Third Sunday of Advent (B)
On this 3rd Sunday of Advent, St. Paul, in his first letter to the Thessalonians, has beautiful statements for us:
1. “Rejoice always” (1Thes 5:16). People who celebrate Christmas in the Spirit of the Incarnation of God cannot but rejoice because the time of peace and reconciliation has come, and the promise of salvation is fulfilled. People of the Resurrection cannot but rejoice because Jesus has risen from the dead and death is overcome. He buried all the sins of men and brought light to the world’s darkness due to sin. Human endeavors have gained new meaning and direction, and all men will rise with Him at the end of time. People who celebrate Pentecost cannot but rejoice because the Holy Spirit links again God’s Spirit with man’s spirit, and man’s spirit with his neighbor’s, so that man can be one with God again.
One miserable situation is that man is so addicted to what he does and is so content with what he has that he cannot rejoice in what others do, in what others have and in what others are. He does what he wills at the expense of others, hoping to be happy. So he remains in his favorite sins, also goes to church, meets other people and says he is happy. How can a person in his sinful ways rejoice in the Lord? And how can a person in his evil ways expect the help of the Lord?
2. “Pray without ceasing” (1Thes 5:17). God wants us to be one with Him at all times. To be connected with Him is an opportunity to pray always, in whatever we do, in whatever situation we are. One miserable situation is that man today is so addicted to television and other electronic gadgets that he consumes his time in them, and makes other times suffer, especially the time for prayer and other interactive activities with his family and his community.
Many of the things that the world has to offer lead to insufficiency and emptiness. When we pray we become a people of hope. Every family is a little church. If the family doesn’t pray, it will always feel the insufficiency and emptiness of the world. “The family that prays together stays together,” and stays together in hope. Our Church is of divine origin. That is why we pray as an assembly, so that we will have life, a life of hope. The liturgies of the Catholic Church, especially the Liturgy of the Eucharist, are the heart of the Church. If we do not pray as a Church, nor celebrate the Eucharist, nor the Sacraments, we will remain just a temporal institution, and will not last. We pray, so we have hope.
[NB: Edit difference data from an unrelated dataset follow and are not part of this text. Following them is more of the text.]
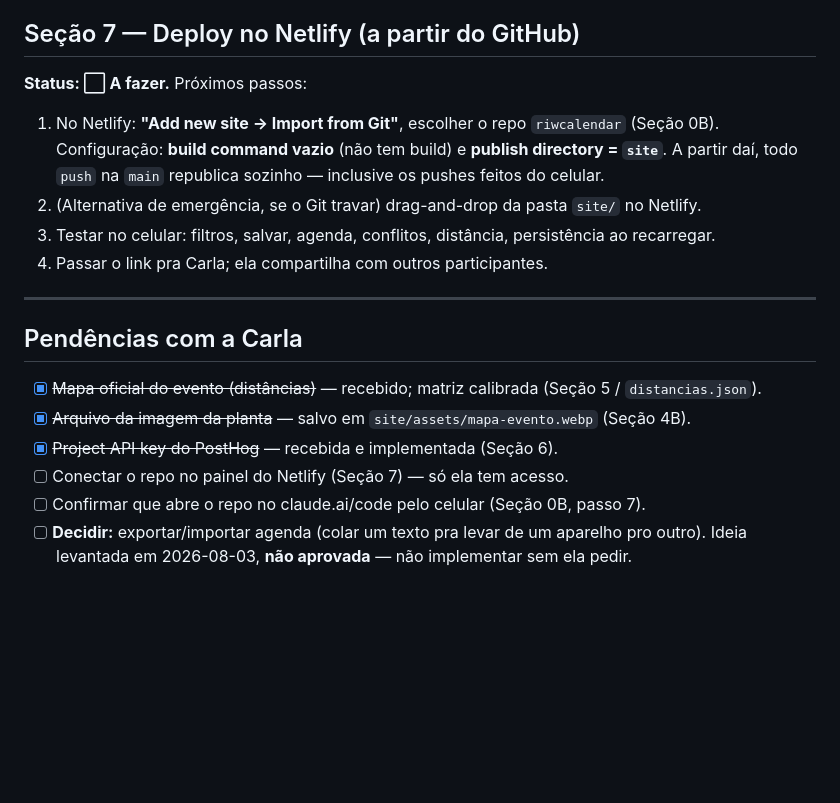
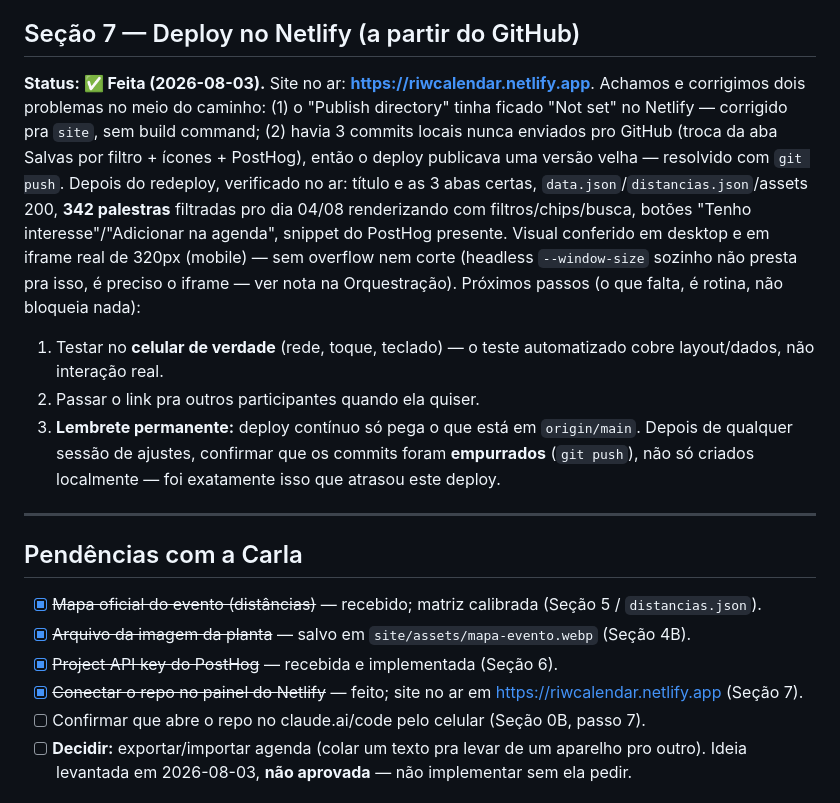
Before and after one commit to carla-souza/riwcalendar, a Markdown page: PLANO.md, the part around the change. Drawn GitHub-style; blank space fills up the shorter version.

Commit message:
Seção 7: deploy no Netlify no ar e verificado
Site em https://riwcalendar.netlify.app. Corrigido publish directory
(estava "Not set") e push de 3 commits que não tinham ido pro GitHub.
Verificado: dados, filtros, cards, PostHog, layout mobile real (iframe 320px).

```diff
--- a/PLANO.md
+++ b/PLANO.md
@@ -269,14 +269,22 @@ Pageview + autocapture (autocapture já cobre cliques nos botões de salvar/agen
 Testado local (headless Chrome): página carrega, título correto, sem erro de app no console.
 
 ## Seção 7 — Deploy no Netlify (a partir do GitHub)
-**Status: ⬜ A fazer.**
-Próximos passos:
-1. No Netlify: **"Add new site → Import from Git"**, escolher o repo `riwcalendar` (Seção 0B).
-   Configuração: **build command vazio** (não tem build) e **publish directory = `site`**.
-   A partir daí, todo `push` na `main` republica sozinho — inclusive os pushes feitos do celular.
-2. (Alternativa de emergência, se o Git travar) drag-and-drop da pasta `site/` no Netlify.
-3. Testar no celular: filtros, salvar, agenda, conflitos, distância, persistência ao recarregar.
-4. Passar o link pra Carla; ela compartilha com outros participantes.
+**Status: ✅ Feita (2026-08-03).** Site no ar: **https://riwcalendar.netlify.app**. Achamos e
+corrigimos dois problemas no meio do caminho: (1) o "Publish directory" tinha ficado "Not set" no
+Netlify — corrigido pra `site`, sem build command; (2) havia 3 commits locais nunca enviados pro
+GitHub (troca da aba Salvas por filtro + ícones + PostHog), então o deploy publicava uma versão
+velha — resolvido com `git push`. Depois do redeploy, verificado no ar: título e as 3 abas certas,
+`data.json`/`distancias.json`/assets 200, **342 palestras** filtradas pro dia 04/08 renderizando com
+filtros/chips/busca, botões "Tenho interesse"/"Adicionar na agenda", snippet do PostHog presente.
+Visual conferido em desktop e em iframe real de 320px (mobile) — sem overflow nem corte
+(headless `--window-size` sozinho não presta pra isso, é preciso o iframe — ver nota na Orquestração).
+Próximos passos (o que falta, é rotina, não bloqueia nada):
+1. Testar no **celular de verdade** (rede, toque, teclado) — o teste automatizado cobre layout/dados,
+   não interação real.
+2. Passar o link pra outros participantes quando ela quiser.
+3. **Lembrete permanente:** deploy contínuo só pega o que está em `origin/main`. Depois de qualquer
+   sessão de ajustes, confirmar que os commits foram **empurrados** (`git push`), não só criados
+   localmente — foi exatamente isso que atrasou este deploy.
 
 ---
 
@@ -284,7 +292,7 @@ Próximos passos:
 - [x] ~~Mapa oficial do evento (distâncias)~~ — recebido; matriz calibrada (Seção 5 / `distancias.json`).
 - [x] ~~Arquivo da imagem da planta~~ — salvo em `site/assets/mapa-evento.webp` (Seção 4B).
 - [x] ~~Project API key do PostHog~~ — recebida e implementada (Seção 6).
-- [ ] Conectar o repo no painel do Netlify (Seção 7) — só ela tem acesso.
+- [x] ~~Conectar o repo no painel do Netlify~~ — feito; site no ar em https://riwcalendar.netlify.app (Seção 7).
 - [ ] Confirmar que abre o repo no claude.ai/code pelo celular (Seção 0B, passo 7).
 - [ ] **Decidir:** exportar/importar agenda (colar um texto pra levar de um aparelho pro outro).
   Ideia levantada em 2026-08-03, **não aprovada** — não implementar sem ela pedir.
```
3. “In all circumstances give thanks, for this is the will of God for you in Christ Jesus” (1Thes 5:18). Thankfulness is the joyful appreciation of a good thing or good act received. Man has received everything. There is nothing that man has not received. In his first letter to the Corinthians, Paul says: What do you possess that you have not received? But if you have received it, why are you boasting as if you did not receive it? (1 Cor 4:7).
Gratitude makes us other-centered, and psychologically sound. To be grateful is to be socially and emotionally healthy persons. Gratitude improves our relationship with others and with God. We gain strength from our own gratitude and from the gratitude of others. If we see everything as gift, we will always have something to be grateful for. Thus, our relationships will have more energy and liveliness.
John the Baptist is a great example of a grateful person. He did not claim what others thought he was. He just said: “I am the voice of one crying out in the desert, ‘make straight the way of the Lord” (Jn 1:23)…. the One who is coming after me, whose sandal strap I am not worthy to untie” (Jn 1: 27). John, the voice, gave way to the Word, the Savior of the world. John was happy and grateful to be a mere instrument to prepare the way of the Lord.
As we receive the Eucharist, let us promise to be grateful instruments of God to point Jesus to others. Let this Advent season, then, urge us to rejoice always, to pray without ceasing and in all circumstances to give thanks to God for our hope in His Word.